In 2012, running back was one of the few positions that head coach Jim Mora and his staff had absolute certainty about. Franklin was entering his senior season as a third-year starter with high expectations. He did not disappoint, being crowned the school's all-time leading rusher, but now Franklin is testing the waters of the NFL, and the Bruins have massive shoes to fill.
Fortunately for Mora, his core of running backs is full of talented players. The Bruins have five backs with a chance at the starting job. Paul Perkins and Steven Manfro are exciting young runners with plenty of room to grow, while Malcolm Jones is back in Westwood after deciding not to transfer from the program.
Realistically, however, the battle for the starting job will come down to the two most experienced backs in the program: Jordan James and Damien Thigpen.

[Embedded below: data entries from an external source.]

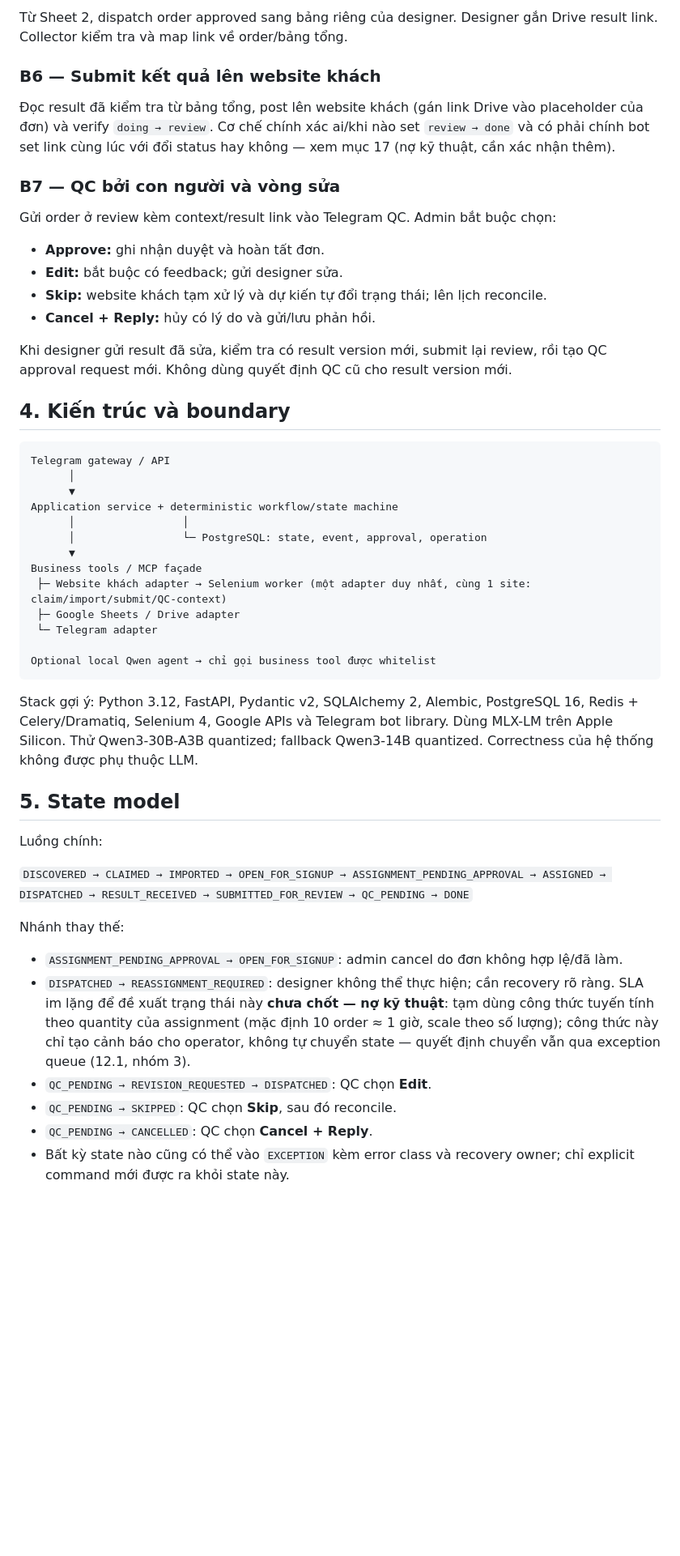
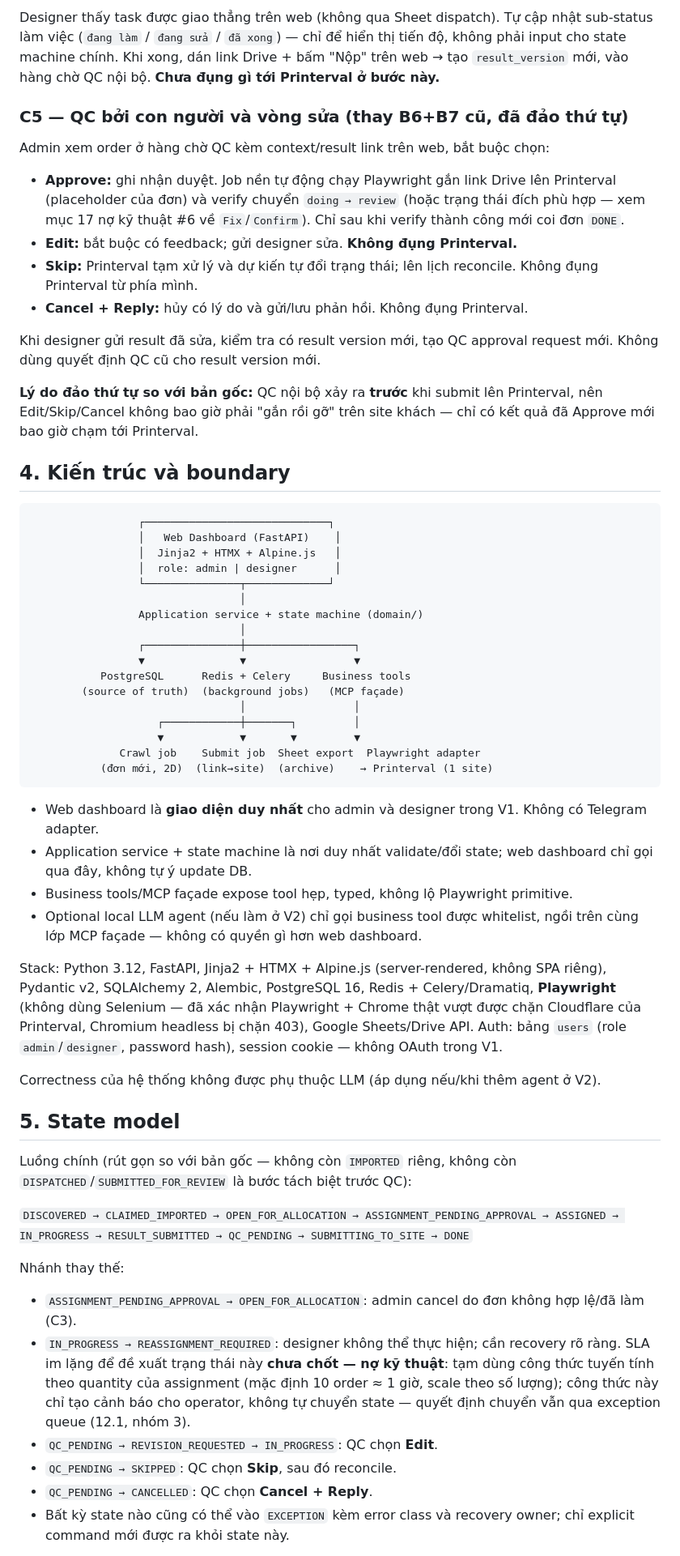
Before and after one commit to Hongphuc05/pinterva-manager, a Markdown page: claude.md, the part around one of its changes. Shown at 81% size. GitHub-like rendering; blank space fills up the shorter version.

````diff
--- a/claude.md
+++ b/claude.md
@@ -47,53 +82,86 @@ Cancel nghĩa là đơn đã làm/không hợp lệ. Lưu lý do và bằng ch
 
-Từ Sheet 2, dispatch order approved sang bảng riêng của designer. Designer gắn Drive result link. Collector kiểm tra và map link về order/bảng tổng.
+Designer thấy task được giao thẳng trên web (không qua Sheet dispatch). Tự cập nhật
+sub-status làm việc (`đang làm` / `đang sửa` / `đã xong`) — chỉ để hiển thị tiến độ, không
+phải input cho state machine chính. Khi xong, dán link Drive + bấm "Nộp" trên web → tạo
+`result_version` mới, vào hàng chờ QC nội bộ. **Chưa đụng gì tới Printerval ở bước này.**
 
-### B6 — Submit kết quả lên website khách
+### C5 — QC bởi con người và vòng sửa (thay B6+B7 cũ, đã đảo thứ tự)
 
-Đọc result đã kiểm tra từ bảng tổng, post lên website khách (gán link Drive vào placeholder của đơn) và verify `doing → review`. Cơ chế chính xác ai/khi nào set `review → done` và có phải chính bot set link cùng lúc với đổi status hay không — xem mục 17 (nợ kỹ thuật, cần xác nhận thêm).
+Admin xem order ở hàng chờ QC kèm context/result link trên web, bắt buộc chọn:
 
-### B7 — QC bởi con người và vòng sửa
+- **Approve:** ghi nhận duyệt. Job nền tự động chạy Playwright gắn link Drive lên
+  Printerval (placeholder của đơn) và verify chuyển `doing → review` (hoặc trạng thái đích
+  phù hợp — xem mục 17 nợ kỹ thuật #6 về `Fix`/`Confirm`). Chỉ sau khi verify thành công
+  mới coi đơn `DONE`.
+- **Edit:** bắt buộc có feedback; gửi designer sửa. **Không đụng Printerval.**
+- **Skip:** Printerval tạm xử lý và dự kiến tự đổi trạng thái; lên lịch reconcile. Không
+  đụng Printerval từ phía mình.
+- **Cancel + Reply:** hủy có lý do và gửi/lưu phản hồi. Không đụng Printerval.
 
-Gửi order ở review kèm context/result link vào Telegram QC. Admin bắt buộc chọn:
+Khi designer gửi result đã sửa, kiểm tra có result version mới, tạo QC approval request
+mới. Không dùng quyết định QC cũ cho result version mới.
 
-- **Approve:** ghi nhận duyệt và hoàn tất đơn.
-- **Edit:** bắt buộc có feedback; gửi designer sửa.
-- **Skip:** website khách tạm xử lý và dự kiến tự đổi trạng thái; lên lịch reconcile.
-- **Cancel + Reply:** hủy có lý do và gửi/lưu phản hồi.
-
-Khi designer gửi result đã sửa, kiểm tra có result version mới, submit lại review, rồi tạo QC approval request mới. Không dùng quyết định QC cũ cho result version mới.
+**Lý do đảo thứ tự so với bản gốc:** QC nội bộ xảy ra **trước** khi submit lên Printerval,
+nên Edit/Skip/Cancel không bao giờ phải "gắn rồi gỡ" trên site khách — chỉ có kết quả đã
+Approve mới bao giờ chạm tới Printerval.
 
 ## 4. Kiến trúc và boundary
 
 ```text
-Telegram gateway / API
-      │
-      ▼
-Application service + deterministic workflow/state machine
-      │                 │
-      │                 └─ PostgreSQL: state, event, approval, operation
-      ▼
-Business tools / MCP façade
- ├─ Website khách adapter → Selenium worker (một adapter duy nhất, cùng 1 site: claim/import/submit/QC-context)
- ├─ Google Sheets / Drive adapter
- └─ Telegram adapter
-
-Optional local Qwen agent → chỉ gọi business tool được whitelist
+                 ┌─────────────────────────────┐
+                 │   Web Dashboard (FastAPI)    │
+                 │  Jinja2 + HTMX + Alpine.js   │
+                 │  role: admin | designer      │
+                 └───────────────┬─────────────┘
+                                 │
+                 Application service + state machine (domain/)
+                                 │
+                 ┌───────────────┼─────────────────┐
+                 ▼               ▼                 ▼
+           PostgreSQL      Redis + Celery     Business tools
+        (source of truth)  (background jobs)   (MCP façade)
+                                 │                 │
+                    ┌────────────┼───────┐         │
+                    ▼            ▼       ▼         ▼
+              Crawl job    Submit job  Sheet export  Playwright adapter
+           (đơn mới, 2D)  (link→site)  (archive)    → Printerval (1 site)
 ```
 
-Stack gợi ý: Python 3.12, FastAPI, Pydantic v2, SQLAlchemy 2, Alembic, PostgreSQL 16, Redis + Celery/Dramatiq, Selenium 4, Google APIs và Telegram bot library. Dùng MLX-LM trên Apple Silicon. Thử Qwen3-30B-A3B quantized; fallback Qwen3-14B quantized. Correctness của hệ thống không được phụ thuộc LLM.
+- Web dashboard là **giao diện duy nhất** cho admin và designer trong V1. Không có
+  Telegram adapter.
+- Application service + state machine là nơi duy nhất validate/đổi state; web dashboard
+  chỉ gọi qua đây, không tự ý update DB.
+- Business tools/MCP façade expose tool hẹp, typed, không lộ Playwright primitive.
+- Optional local LLM agent (nếu làm ở V2) chỉ gọi business tool được whitelist, ngồi trên
+  cùng lớp MCP façade — không có quyền gì hơn web dashboard.
+
+Stack: Python 3.12, FastAPI, Jinja2 + HTMX + Alpine.js (server-rendered, không SPA riêng),
+Pydantic v2, SQLAlchemy 2, Alembic, PostgreSQL 16, Redis + Celery/Dramatiq, **Playwright**
+(không dùng Selenium — đã xác nhận Playwright + Chrome thật vượt được chặn Cloudflare của
+Printerval, Chromium headless bị chặn 403), Google Sheets/Drive API. Auth: bảng `users`
+(role `admin`/`designer`, password hash), session cookie — không OAuth trong V1.
+
+Correctness của hệ thống không được phụ thuộc LLM (áp dụng nếu/khi thêm agent ở V2).
 
 ## 5. State model
 
-Luồng chính:
+Luồng chính (rút gọn so với bản gốc — không còn `IMPORTED` riêng, không còn
+`DISPATCHED`/`SUBMITTED_FOR_REVIEW` là bước tách biệt trước QC):
 
-`DISCOVERED → CLAIMED → IMPORTED → OPEN_FOR_SIGNUP → ASSIGNMENT_PENDING_APPROVAL → ASSIGNED → DISPATCHED → RESULT_RECEIVED → SUBMITTED_FOR_REVIEW → QC_PENDING → DONE`
+`DISCOVERED → CLAIMED_IMPORTED → OPEN_FOR_ALLOCATION → ASSIGNMENT_PENDING_APPROVAL → ASSIGNED → IN_PROGRESS → RESULT_SUBMITTED → QC_PENDING → SUBMITTING_TO_SITE → DONE`
 
 Nhánh thay thế:
 
-- `ASSIGNMENT_PENDING_APPROVAL → OPEN_FOR_SIGNUP`: admin cancel do đơn không hợp lệ/đã làm.
-- `DISPATCHED → REASSIGNMENT_REQUIRED`: designer không thể thực hiện; cần recovery rõ ràng. SLA im lặng để đề xuất trạng thái này **chưa chốt — nợ kỹ thuật**: tạm dùng công thức tuyến tính theo quantity của assignment (mặc định 10 order ≈ 1 giờ, scale theo số lượng); công thức này chỉ tạo cảnh báo cho operator, không tự chuyển state — quyết định chuyển vẫn qua exception queue (12.1, nhóm 3).
-- `QC_PENDING → REVISION_REQUESTED → DISPATCHED`: QC chọn **Edit**.
+- `ASSIGNMENT_PENDING_APPROVAL → OPEN_FOR_ALLOCATION`: admin cancel do đơn không hợp
+  lệ/đã làm (C3).
+- `IN_PROGRESS → REASSIGNMENT_REQUIRED`: designer không thể thực hiện; cần recovery rõ
+  ràng. SLA im lặng để đề xuất trạng thái này **chưa chốt — nợ kỹ thuật**: tạm dùng công
+  thức tuyến tính theo quantity của assignment (mặc định 10 order ≈ 1 giờ, scale theo số
+  lượng); công thức này chỉ tạo cảnh báo cho operator, không tự chuyển state — quyết định
+  chuyển vẫn qua exception queue (12.1, nhóm 3).
+- `QC_PENDING → REVISION_REQUESTED → IN_PROGRESS`: QC chọn **Edit**.
 - `QC_PENDING → SKIPPED`: QC chọn **Skip**, sau đó reconcile.
 - `QC_PENDING → CANCELLED`: QC chọn **Cancel + Reply**.
-- Bất kỳ state nào cũng có thể vào `EXCEPTION` kèm error class và recovery owner; chỉ explicit command mới được ra khỏi state này.
+- Bất kỳ state nào cũng có thể vào `EXCEPTION` kèm error class và recovery owner; chỉ
+  explicit command mới được ra khỏi state này.
 
````
Also changed, not shown: other parts of claude.md (+235 -102 lines).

James and Thigpen are equally worthy candidates for UCLA's starting running back job. Both are very skilled players with plenty of in-game experience. James has 81 career rushes for 302 yards, while Thigpen has carried the ball 77 times for 384 yards. They are also similarly sized, scat-style backs; James is 5'9", 193 pounds, and Thigpen is 5'8", 180 pounds. So, with little on paper to separate the two, who should get the nod from the coaching staff?
The answer is Damien Thigpen.
Before tearing his ACL in Week 12 of last season, Thigpen was one of the most effective weapons for the Bruins offense. Thigpen was third on the team in rushing, averaging 26.2 yards per game despite missing the final three games of the season. He was very adept at catching the ball out of the backfield, making 18 catches for 211 yards and two touchdowns, and was also the team's leading kick returner, averaging 26.9 yards a return.
Stats aside, Thigpen displays many of the attributes of a starting running back. Thigpen is a strong north-south runner with extremely fast feet. He hits the line with decisiveness and displays great vision, identifying holes as they are just opening up. If you want to take a look at what I'm talking about, watch this video of Thigpen carrying the ball.
This decisiveness and vision is where Thigpen has the clear advantage over James.
James has all the talent in the world and immediately passes the eye test for what a college running back should look like. He is very solidly built, has elite speed and displays a shifty elusiveness that would make any running backs coach salivate.
However, when watching James, it seems that he spends far too much time running east-west and often misses open holes. In 60 attempts in 2012, James averaged 3.5 yards per carry and had 17 runs that went for a loss or no gain. Thigpen, on the other hand, averaged 5.2 yards per carry on 51 attempts and only had nine runs that went for negative or no yards.
If James can learn to find the holes and hit them with speed, he may develop into one of the top running backs in the country. Until then, Thigpen should get the nod as the more experienced, decisive runner.
According to Jack Wang of Inside UCLA, James is entering the spring at the top spot on the depth chart and Thigpen will not participate in the camp as he recoveries from knee surgery. When Thigpen returns for summer practice, the starting job should immediately be back in question.
If Mora and his coaching staff want to get the most out of their running back position in 2013, they should tab Thigpen as their man.